The Basics of Child Injury

The known lyrics of the song will probably go on for all the rest of time: “…the children are the future.” This statement has been echoed in most of literature alike for it resounds in its truth. And yet children are given the temporary privilege of ignorance and cannot, usually, be accounted for the misfortunes that are upon them. And so, the duty to carry on with life as safely and as responsibly as possible, is bestowed upon those who know better – for their own sake and for the sake of the children.

It is in that principle that allowing harm to come to children is one of the most appalling things one could ever accomplish and it is then the right and responsibility of parents or guardians of these wronged children to pursue justice when there has been wrong done to the child. Children are also highly impressionable and are likely to be shaped by traumatic experiences that might result in psychological disorders such as depression, anxiety, bipolar personality disorder, et cetera.

If a child suffers injury due to the negligence of another party, the offending party is liable to provide due compensation for the damage done, says the website of injury law firm Crowe Mulvey.

Children are also more fragile and delicate, ergo more susceptible to retain damage from an accident or injury. The most common charges that can come from a child injury are for medical costs and, if the child is employed, lost wages that incur as a result of the incident. Some accidents or injuries, however, can be lengthy – to the point that the child must then live with the injury, as well as the costs that come with the injury, for the rest of the child’s life. Compensation for those added costs must then be added to the charges pressed against the opposing party.

If your child has been injured due to the negligence of another party, it is recommended for you to seek legal aid immediately.

Electrocution as a Construction Site Hazard

We are surrounded by gadgets that use electricity so electrocution can happen anywhere at any time to anybody. Remember that teenager who woke up to find her pillow, blanket and some of her hair burnt off by an overheating smart phone because of a defective battery? While this was not a direct electrocution, the potential for injury through the resultant burn was high enough to cause concern.

But there are certain construction worksites that are undoubtedly a place where there is a high probability of electrocution, such as working on or near power lines. As pointed out in the website of Hach & Rose, even being in the vicinity of a power line or source in a construction site can pose a hazard such as when using a tool or machine running on electricity which isn’t grounded, or when the working surface is wet.

Construction workers often think of themselves as tough guys who are not afraid of getting a bit of juice now and again. But most people will die from a strong enough surge of power no matter how tough they are. In general, a 120V line will discharge 15 to 20 amperes of electricity which can give anyone a hard enough jolt to knock you off your feet.
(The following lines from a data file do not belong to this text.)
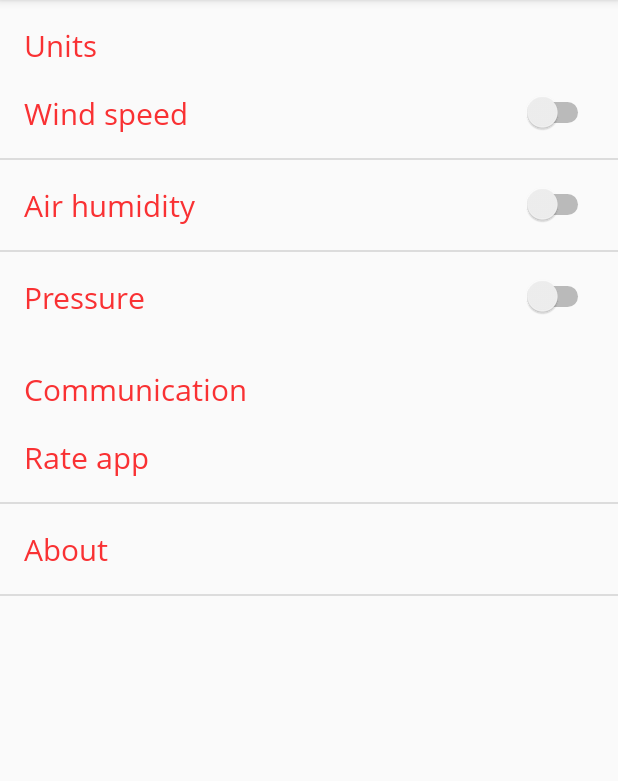
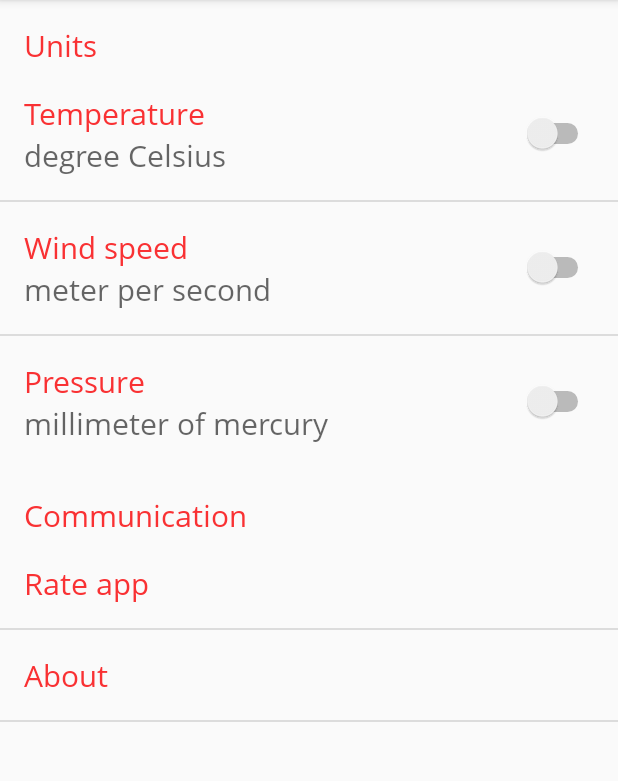
Before and after one commit to z0lk1n/NiceWeather, an Android app: the screen it shows after launch (MainActivity), after a tap on "settings", on a phone screen of 412 x 824 dp, the part 84-865 px from its top. Run offline under Robolectric (Android 15) with nearby library versions, the phone set to English and light mode, and no system bars.

Commit message:
add switchText in menu

```diff
--- a/app/src/main/java/online/z0lk1n/android/niceweather/FragmentNavigator.java
+++ b/app/src/main/java/online/z0lk1n/android/niceweather/FragmentNavigator.java
@@ -1,5 +1,8 @@
 package online.z0lk1n.android.niceweather;
 
 public interface FragmentNavigator {
-    void startCitiesListFragment();
+    void showDetailWeather();
+    void showSettings();
+    void showCitiesList();
+    void backToDetailWeather();
 }
--- a/app/src/main/java/online/z0lk1n/android/niceweather/MainActivity.java
+++ b/app/src/main/java/online/z0lk1n/android/niceweather/MainActivity.java
@@ -1,6 +1,7 @@
 package online.z0lk1n.android.niceweather;
 
 import android.os.Bundle;
+import android.support.v7.app.ActionBar;
 import android.support.v7.app.AppCompatActivity;
 import android.support.v7.widget.Toolbar;
 import android.view.Menu;
@@ -10,7 +11,7 @@ import online.z0lk1n.android.niceweather.fragments.CitiesListFragment;
 import online.z0lk1n.android.niceweather.fragments.DetailWeatherFragment;
 import online.z0lk1n.android.niceweather.fragments.SettingsFragment;
 
-public class MainActivity extends AppCompatActivity {
+public class MainActivity extends AppCompatActivity implements FragmentNavigator {
     DetailWeatherFragment detailWeatherFragment;
     SettingsFragment settingsFragment;
     CitiesListFragment citiesListFragment;
@@ -22,9 +23,10 @@ public class MainActivity extends AppCompatActivity {
         Toolbar toolbar = findViewById(R.id.toolbar);
         setSupportActionBar(toolbar);
 
-        if (getSupportActionBar() != null) {
-            getSupportActionBar().setDisplayHomeAsUpEnabled(true);
-            getSupportActionBar().setDisplayShowHomeEnabled(true);
+        ActionBar actionBar = getSupportActionBar();
+        if (actionBar != null) {
+            actionBar.setDisplayHomeAsUpEnabled(true);
+            actionBar.setDisplayShowHomeEnabled(true);
         }
 
         if (savedInstanceState == null) {
@@ -43,17 +45,25 @@ public class MainActivity extends AppCompatActivity {
     public boolean onOptionsItemSelected(MenuItem item) {
         switch (item.getItemId()) {
             case android.R.id.home:
-                showCitiesList();
+                if (settingsFragment != null && settingsFragment.isAdded()) {
+                    backToDetailWeather();
+                } else if (citiesListFragment != null && citiesListFragment.isAdded()) {
+                    backToDetailWeather();
+                } else {
+                    showCitiesList();
+                }
                 return true;
             case R.id.action_settings:
                 showSettings();
                 return true;
+            default:
+                break;
         }
         return super.onOptionsItemSelected(item);
     }
 
-
-    private void showDetailWeather() {
+    @Override
+    public void showDetailWeather() {
         detailWeatherFragment = (DetailWeatherFragment) getFragmentManager()
                 .findFragmentByTag(DetailWeatherFragment.NAME);
 
@@ -67,7 +77,8 @@ public class MainActivity extends AppCompatActivity {
                 .commit();
     }
 
-    private void showSettings() {
+    @Override
+    public void showSettings() {
         settingsFragment = (SettingsFragment) getFragmentManager()
                 .findFragmentByTag(SettingsFragment.NAME);
 
@@ -85,7 +96,8 @@ public class MainActivity extends AppCompatActivity {
                 .addToBackStack(null).commit();
     }
 
-    private void showCitiesList() {
+    @Override
+    public void showCitiesList() {
         citiesListFragment = (CitiesListFragment) getFragmentManager()
                 .findFragmentByTag(CitiesListFragment.NAME);
 
@@ -102,4 +114,23 @@ public class MainActivity extends AppCompatActivity {
                 .replace(R.id.fragment_container, citiesListFragment, CitiesListFragment.NAME)
                 .addToBackStack(null).commit();
     }
+
+    @Override
+    public void backToDetailWeather() {
+        getFragmentManager()
+                .beginTransaction()
+                .replace(R.id.fragment_container, detailWeatherFragment, DetailWeatherFragment.NAME)
+                .commit();
+    }
 }
+
+/*
+TODO 1.Сделать корректный переход назад с доп. фрагментов
+TODO 2.Доделать тему приложения
+TODO 3.Добавить к свичам текстовое описание
+TODO 4.Добавить фрагмент с правами на иконки
+TODO 5.Добавить фрагмент о разработчике
+TODO 6.Добавить открытие гуглплея для оценки приложения
+TODO 7.Добавить в список городов кнопку добавления
+TODO 8.Добавить в список городов контекстное меню с удалением
+ */
--- a/app/src/main/java/online/z0lk1n/android/niceweather/fragments/DetailWeatherFragment.java
+++ b/app/src/main/java/online/z0lk1n/android/niceweather/fragments/DetailWeatherFragment.java
@@ -1,32 +1,21 @@
 package online.z0lk1n.android.niceweather.fragments;
 
 import android.app.Fragment;
+import android.content.SharedPreferences;
 import android.content.res.TypedArray;
-import android.hardware.Sensor;
-import android.hardware.SensorEvent;
-import android.hardware.SensorEventListener;
-import android.hardware.SensorManager;
 import android.os.Bundle;
+import android.preference.PreferenceManager;
 import android.view.LayoutInflater;
 import android.view.View;
 import android.view.ViewGroup;
 import android.widget.ImageView;
-import android.widget.LinearLayout;
 import android.widget.TextView;
 
 import online.z0lk1n.android.niceweather.R;
 
-import static android.content.Context.SENSOR_SERVICE;
-
 public class DetailWeatherFragment extends Fragment {
     public static final String NAME = "DetailWeatherFragment";
     public static final String CITY = "CurrentCity";
-
-    private SensorManager sensorManager;
-    private Sensor sensorTemperature;
-    private Sensor sensorHumidity;
-    private TextView temperatureView;
-    private TextView airHumidityView;
 
     public static DetailWeatherFragment create(String city) {
         DetailWeatherFragment fragment = new DetailWeatherFragment();
@@ -36,99 +25,60 @@ public class DetailWeatherFragment extends Fragment {
         return fragment;
     }
 
-
     @Override
     public View onCreateView(LayoutInflater inflater, ViewGroup container,
                              Bundle savedInstanceState) {
         View layout = inflater.inflate(R.layout.fragment_detail_weather, container, false);
 
         TextView cityTxtView = layout.findViewById(R.id.txtView_city);
-
-        temperatureView = layout.findViewById(R.id.txtView_temperature);
+        ImageView weatherImage = layout.findViewById(R.id.imgView_weather);
+        TextView airHumidityView = layout.findViewById(R.id.txtView_air_humidity);
+        TextView temperatureView = layout.findViewById(R.id.txtView_temperature);
         TextView temperatureUnitView = layout.findViewById(R.id.txtView_temperature_unit);
-        ImageView weatherImage = layout.findViewById(R.id.imgView_weather);
-
         TextView windSpeedView = layout.findViewById(R.id.txtView_wind_speed);
         TextView windSpeedUnitView = layout.findViewById(R.id.txtView_wind_speed_unit);
-
-        airHumidityView = layout.findViewById(R.id.txtView_air_humidity);
-
         TextView pressureView = layout.findViewById(R.id.txtView_pressure);
         TextView pressureUnitView = layout.findViewById(R.id.txtView_pressure_unit);
 
-        // TODO temp data for homework
-        LinearLayout airHumidityLinLay = layout.findViewById(R.id.linLay_air_humidity);
-
-        sensorManager = (SensorManager) getActivity().getSystemService(SENSOR_SERVICE);
-
-        sensorTemperature = sensorManager.getDefaultSensor(Sensor.TYPE_AMBIENT_TEMPERATURE);
-        sensorHumidity = sensorManager.getDefaultSensor(Sensor.TYPE_RELATIVE_HUMIDITY);
-
-//        SharedPreferences preferences = PreferenceManager.getDefaultSharedPreferences(getActivity());
-//        boolean isWindSpeed = preferences.getBoolean(SettingsFragment.KEY_PREF_WIND_SPEED, false);
-//        boolean isAirHumidity = preferences.getBoolean(SettingsFragment.KEY_PREF_AIR_HUMIDITY, false);
-//        boolean isPressure = preferences.getBoolean(SettingsFragment.KEY_PREF_PRESSURE, false);
+        SharedPreferences preferences = PreferenceManager.getDefaultSharedPreferences(getActivity());
+        boolean isTemperature = preferences.getBoolean(SettingsFragment.KEY_PREF_TEMPERATURE, false);
+        boolean isWindSpeed = preferences.getBoolean(SettingsFragment.KEY_PREF_WIND_SPEED, false);
+        boolean isPressure = preferences.getBoolean(SettingsFragment.KEY_PREF_PRESSURE, false);
 
         TypedArray weatherImages = getResources().obtainTypedArray(R.array.weather_images);
-//
+
         cityTxtView.setText(getArguments().getString(CITY));
+
         weatherImage.setImageResource(weatherImages.getResourceId(0, -1));
-//        temperatureView.setText(R.string.test_temperature);
-        temperatureUnitView.setText(R.string.unit_celsius);
-        windSpeedView.setText(R.string.test_wind_speed);
-        windSpeedUnitView.setText(R.string.unit_m_s);
-//        airHumidityView.setText(R.string.test_air_humidity);
-        pressureView.setText(R.string.test_pressure);
-        pressureUnitView.setText(R.string.unit_torr);
+        airHumidityView.setText(R.string.test_air_humidity);
+
+        if(isTemperature)   {
+            temperatureView.setText(R.string.test_temperature);
+            temperatureUnitView.setText(R.string.unit_fahrenheit);
+        }else {
+            temperatureView.setText(R.string.test_temperature);
+            temperatureUnitView.setText(R.string.unit_celsius);
+        }
+
+        if(isWindSpeed) {
+            windSpeedView.setText(R.string.test_wind_speed);
+            windSpeedUnitView.setText(R.string.unit_km_h);
+        }else {
+            windSpeedView.setText(R.string.test_wind_speed);
+            windSpeedUnitView.setText(R.string.unit_m_s);
+        }
+
+        if(isPressure){
+            pressureView.setText(R.string.test_pressure);
+            pressureUnitView.setText(R.string.unit_pascal);
+        }else   {
+            pressureView.setText(R.string.test_pressure);
+            pressureUnitView.setText(R.string.unit_torr);
+        }
         return layout;
     }
 
     public String getCity() {
         return getArguments().getString(CITY);
     }
-
-    SensorEventListener listenerTemperature = new SensorEventListener() {
-        @Override
-        public void onAccuracyChanged(Sensor sensor, int accuracy) {
-        }
-        @Override
-        public void onSensorChanged(SensorEvent event) {
-            showTemperatureSensors(event);
-        }
-    };
-
-    SensorEventListener listenerHumidity = new SensorEventListener() {
-        @Override
-        public void onAccuracyChanged(Sensor sensor, int accuracy) {
-        }
-
-        @Override
-        public void onSensorChanged(SensorEvent event) {
-            showHumiditySensors(event);
-        }
-    };
-
-    private void showTemperatureSensors(SensorEvent event){
-        temperatureView.setText(String.valueOf(event.values[0]));
-    }
-
-    private void showHumiditySensors(SensorEvent event){
-        airHumidityView.setText(String.valueOf(event.values[0]));
-    }
-
-    @Override
-    public void onPause() {
-        super.onPause();
-        sensorManager.unregisterListener(listenerTemperature, sensorTemperature);
-        sensorManager.unregisterListener(listenerHumidity, sensorHumidity);
-    }
-
-    @Override
-    public void onResume() {
-        super.onResume();
-        sensorManager.registerListener(listenerTemperature, sensorTemperature,
-                SensorManager.SENSOR_DELAY_NORMAL);
-        sensorManager.registerListener(listenerHumidity, sensorHumidity,
-                SensorManager.SENSOR_DELAY_NORMAL);
-    }
 }
--- a/app/src/main/java/online/z0lk1n/android/niceweather/fragments/SettingsFragment.java
+++ b/app/src/main/java/online/z0lk1n/android/niceweather/fragments/SettingsFragment.java
@@ -4,20 +4,37 @@ import android.content.SharedPreferences;
 import android.os.Bundle;
 import android.preference.Preference;
 import android.preference.PreferenceFragment;
+import android.preference.SwitchPreference;
 import android.support.annotation.Nullable;
 
 import online.z0lk1n.android.niceweather.R;
 
 public class SettingsFragment extends PreferenceFragment implements SharedPreferences.OnSharedPreferenceChangeListener {
     public static final String NAME = "SettingsFragment";
+    public static final String KEY_PREF_TEMPERATURE = "pref_temperature";
     public static final String KEY_PREF_WIND_SPEED = "pref_windSpeed";
-    public static final String KEY_PREF_AIR_HUMIDITY = "pref_airHumidity";
     public static final String KEY_PREF_PRESSURE = "pref_pressure";
+    public static final String KEY_PREF_RATE_APP = "pref_rateApp";
+    public static final String KEY_PREF_ABOUT = "pref_about";
+
+    private SwitchPreference prefTemperature;
+    private SwitchPreference prefWindSpeed;
+    private SwitchPreference prefPressure;
+    private Preference prefRateApp;
+    private Preference prefAbout;
+
 
     @Override
     public void onCreate(@Nullable Bundle savedInstanceState) {
         super.onCreate(savedInstanceState);
         addPreferencesFromResource(R.xml.preferences);
+        setHasOptionsMenu(true);
+
+        prefTemperature = (SwitchPreference) findPreference(KEY_PREF_TEMPERATURE);
+        prefWindSpeed = (SwitchPreference) findPreference(KEY_PREF_WIND_SPEED);
+        prefPressure = (SwitchPreference) findPreference(KEY_PREF_PRESSURE);
+        prefRateApp = findPreference(KEY_PREF_RATE_APP);
+        prefAbout = findPreference(KEY_PREF_ABOUT);
     }
 
     @Override
@@ -38,26 +55,22 @@ public class SettingsFragment extends PreferenceFragment implements SharedPrefer
     public void onSharedPreferenceChanged(SharedPreferences sharedPreferences, String key) {
         switch (key) {
             case KEY_PREF_WIND_SPEED:
-                Preference windSpeedPref = findPreference(key);
-                windSpeedPref.setSummary(sharedPreferences.getString(key, ""));
+                prefWindSpeed.setChecked(sharedPreferences.getBoolean(key, false));
                 break;
-            case KEY_PREF_AIR_HUMIDITY:
-                Preference airHumidityPref = findPreference(key);
-                airHumidityPref.setSummary(sharedPreferences.getString(key, ""));
+            case KEY_PREF_TEMPERATURE:
+                prefTemperature.setChecked(sharedPreferences.getBoolean(key, false));
                 break;
             case KEY_PREF_PRESSURE:
-                Preference pressurePref = findPreference(key);
-                pressurePref.setSummary(sharedPreferences.getString(key, ""));
+                prefPressure.setChecked(sharedPreferences.getBoolean(key, false));
+                break;
+            case KEY_PREF_RATE_APP:
+
+                break;
+            case KEY_PREF_ABOUT:
+
                 break;
             default:
                 break;
         }
     }
 }
-//        citiesListBtn.setOnClickListener(new View.OnClickListener() {
-//@Override
-//public void onClick(View view) {
-//        FragmentNavigator fragmentNavigator = (FragmentNavigator) that;
-//        fragmentNavigator.startCitiesListFragment();
-//        }
-//        });
--- a/app/src/main/java/online/z0lk1n/android/niceweather/util/RecyclerAdapter.java
+++ b/app/src/main/java/online/z0lk1n/android/niceweather/util/RecyclerAdapter.java
@@ -21,7 +21,7 @@ public class RecyclerAdapter extends RecyclerView.Adapter<RecyclerAdapter.ViewHo
     @Override
     public RecyclerAdapter.ViewHolder onCreateViewHolder(ViewGroup parent, int viewType) {
         View view = LayoutInflater.from(parent.getContext()).inflate(R.layout.item, parent, false);
-        return new ViewHolder((TextView) view);
+        return new ViewHolder(view);
     }
 
     @Override
@@ -41,9 +41,9 @@ public class RecyclerAdapter extends RecyclerView.Adapter<RecyclerAdapter.ViewHo
     public class ViewHolder extends RecyclerView.ViewHolder {
         public TextView textView;
 
-        public ViewHolder(TextView itemView) {
+        public ViewHolder(View itemView) {
             super(itemView);
-            textView = itemView;
+            textView = itemView.findViewById(R.id.txtView_item);
 
             textView.setOnClickListener(new View.OnClickListener() {
                 @Override
--- a/app/src/main/res/drawable/ic_settings.xml
+++ b/app/src/main/res/drawable/ic_settings.xml
@@ -1,5 +1,10 @@
-<vector android:height="24dp" android:tint="#F93133"
-    android:viewportHeight="24.0" android:viewportWidth="24.0"
-    android:width="24dp" xmlns:android="http://schemas.android.com/apk/res/android">
-    <path android:fillColor="#FF000000" android:pathData="M19.43,12.98c0.04,-0.32 0.07,-0.64 0.07,-0.98s-0.03,-0.66 -0.07,-0.98l2.11,-1.65c0.19,-0.15 0.24,-0.42 0.12,-0.64l-2,-3.46c-0.12,-0.22 -0.39,-0.3 -0.61,-0.22l-2.49,1c-0.52,-0.4 -1.08,-0.73 -1.69,-0.98l-0.38,-2.65C14.46,2.18 14.25,2 14,2h-4c-0.25,0 -0.46,0.18 -0.49,0.42l-0.38,2.65c-0.61,0.25 -1.17,0.59 -1.69,0.98l-2.49,-1c-0.23,-0.09 -0.49,0 -0.61,0.22l-2,3.46c-0.13,0.22 -0.07,0.49 0.12,0.64l2.11,1.65c-0.04,0.32 -0.07,0.65 -0.07,0.98s0.03,0.66 0.07,0.98l-2.11,1.65c-0.19,0.15 -0.24,0.42 -0.12,0.64l2,3.46c0.12,0.22 0.39,0.3 0.61,0.22l2.49,-1c0.52,0.4 1.08,0.73 1.69,0.98l0.38,2.65c0.03,0.24 0.24,0.42 0.49,0.42h4c0.25,0 0.46,-0.18 0.49,-0.42l0.38,-2.65c0.61,-0.25 1.17,-0.59 1.69,-0.98l2.49,1c0.23,0.09 0.49,0 0.61,-0.22l2,-3.46c0.12,-0.22 0.07,-0.49 -0.12,-0.64l-2.11,-1.65zM12,15.5c-1.93,0 -3.5,-1.57 -3.5,-3.5s1.57,-3.5 3.5,-3.5 3.5,1.57 3.5,3.5 -1.57,3.5 -3.5,3.5z"/>
+<vector xmlns:android="http://schemas.android.com/apk/res/android"
+    android:width="24dp"
+    android:height="24dp"
+    android:tint="#F93133"
+    android:viewportHeight="24.0"
+    android:viewportWidth="24.0">
+    <path
+        android:fillColor="#FF000000"
+        android:pathData="M19.43,12.98c0.04,-0.32 0.07,-0.64 0.07,-0.98s-0.03,-0.66 -0.07,-0.98l2.11,-1.65c0.19,-0.15 0.24,-0.42 0.12,-0.64l-2,-3.46c-0.12,-0.22 -0.39,-0.3 -0.61,-0.22l-2.49,1c-0.52,-0.4 -1.08,-0.73 -1.69,-0.98l-0.38,-2.65C14.46,2.18 14.25,2 14,2h-4c-0.25,0 -0.46,0.18 -0.49,0.42l-0.38,2.65c-0.61,0.25 -1.17,0.59 -1.69,0.98l-2.49,-1c-0.23,-0.09 -0.49,0 -0.61,0.22l-2,3.46c-0.13,0.22 -0.07,0.49 0.12,0.64l2.11,1.65c-0.04,0.32 -0.07,0.65 -0.07,0.98s0.03,0.66 0.07,0.98l-2.11,1.65c-0.19,0.15 -0.24,0.42 -0.12,0.64l2,3.46c0.12,0.22 0.39,0.3 0.61,0.22l2.49,-1c0.52,0.4 1.08,0.73 1.69,0.98l0.38,2.65c0.03,0.24 0.24,0.42 0.49,0.42h4c0.25,0 0.46,-0.18 0.49,-0.42l0.38,-2.65c0.61,-0.25 1.17,-0.59 1.69,-0.98l2.49,1c0.23,0.09 0.49,0 0.61,-0.22l2,-3.46c0.12,-0.22 0.07,-0.49 -0.12,-0.64l-2.11,-1.65zM12,15.5c-1.93,0 -3.5,-1.57 -3.5,-3.5s1.57,-3.5 3.5,-3.5 3.5,1.57 3.5,3.5 -1.57,3.5 -3.5,3.5z" />
 </vector>
--- a/app/src/main/res/layout/content_main.xml
+++ b/app/src/main/res/layout/content_main.xml
@@ -13,16 +13,7 @@
         android:layout_width="match_parent"
         android:layout_height="match_parent"
         tools:layout_editor_absoluteX="81dp"
-        tools:layout_editor_absoluteY="88dp" />
-
-    <!--<online.z0lk1n.android.niceweather.util.CustomView-->
-        <!--android:id="@+id/customView"-->
-        <!--android:layout_width="wrap_content"-->
-        <!--android:layout_height="wrap_content"-->
-        <!--app:cv_Color="@color/colorAccent"-->
-        <!--app:cv_Radius="100"-->
-        <!--app:layout_constraintVertical_chainStyle="packed"-->
-        <!--tools:layout_editor_absoluteX="134dp"-->
-        <!--tools:layout_editor_absoluteY="392dp" />-->
+        tools:layout_editor_absoluteY="88dp"
+        tools:ignore="MissingConstraints" />
 
 </android.support.constraint.ConstraintLayout>
--- a/app/src/main/res/layout/fragment_cities_list.xml
+++ b/app/src/main/res/layout/fragment_cities_list.xml
@@ -7,6 +7,6 @@
         android:id="@+id/recycler_view"
         android:layout_width="match_parent"
         android:layout_height="match_parent"
-        android:scrollbars="vertical"/>
+        android:scrollbars="vertical" />
 
 </FrameLayout>
--- a/app/src/main/res/values/strings.xml
+++ b/app/src/main/res/values/strings.xml
@@ -42,4 +42,10 @@
     <string name="units">Units</string>
     <string name="communication">Communication</string>
     <string name="rate_app">Rate app</string>
+    <string name="celsius">degree Celsius</string>
+    <string name="fahrenheit">degree Fahrenheit</string>
+    <string name="meter_per_second">meter per second</string>
+    <string name="kilometers_per_hour">kilometers per hour</string>
+    <string name="pascal">pascal</string>
+    <string name="millimeter_of_mercury">millimeter of mercury</string>
 </resources>
--- a/app/src/main/res/xml/preferences.xml
+++ b/app/src/main/res/xml/preferences.xml
@@ -3,19 +3,46 @@
     <PreferenceCategory android:title="@string/units">
         <SwitchPreference
             android:defaultValue="false"
-            android:key="wind_speed"
-            android:title="@string/wind_speed" />
+            android:key="pref_temperature"
+            android:summaryOff="@string/celsius"
+            android:summaryOn="@string/fahrenheit"
+            android:switchTextOff="@string/unit_celsius"
+            android:switchTextOn="@string/unit_fahrenheit"
+            android:title="@string/temperature" />
+
         <SwitchPreference
             android:defaultValue="false"
-            android:key="air_humidity"
-            android:title="@string/air_humidity" />
+            android:key="pref_windSpeed"
+            android:summaryOff="@string/meter_per_second"
+            android:summaryOn="@string/kilometers_per_hour"
+            android:switchTextOff="@string/unit_m_s"
+            android:switchTextOn="@string/unit_km_h"
+            android:title="@string/wind_speed" />
+
         <SwitchPreference
             android:defaultValue="false"
-            android:key="pressure"
+            android:key="pref_pressure"
+            android:summaryOff="@string/millimeter_of_mercury"
+            android:summaryOn="@string/pascal"
+            android:switchTextOff="@string/unit_torr"
+            android:switchTextOn="@string/unit_pascal"
             android:title="@string/pressure" />
+
     </PreferenceCategory>
+
     <PreferenceCategory android:title="@string/communication">
-        <Preference android:title="@string/rate_app"></Preference>
-        <Preference android:title="@string/about"></Preference>
+        <Preference
+            android:key="pref_rateApp"
+            android:title="@string/rate_app">
+
+        </Preference>
+
+        <Preference
+            android:key="pref_about"
+            android:title="@string/about">
+
+        </Preference>
+
     </PreferenceCategory>
+
 </PreferenceScreen>
```
Also changed, not shown: app/src/main/java/online/z0lk1n/android/niceweather/util/CustomView.java (deleted, +0 -101 lines), app/src/main/res/layout/item.xml (+15 -4 lines), app/src/main/ic_launcher-web.png (deleted).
An electric shock of 50 or more amperes can kill you.

When dealing with electricity directly or indirectly on a construction site, it is best to take the following protective measures:

  • Keep as much distance from the electricity source especially power lines as the job will allow
  • Ensure the electric equipment you are using are double insulated and/or grounded
  • Use protective gear such as insulated gloves
  • Make sure the electrical source is equipped with circuit breakers to prevent overloading from a sudden spike in supply
  • Keep dry as water conducts electricity

In many cases of electrocution, the worker was inadequately trained or equipped to work with or in the vicinity of an electrical source with fatal consequences. When the contractor was negligent in preventing electrocution, the injured worker may have recourse in a civil lawsuit. Consult with a construction accident lawyer to discuss how.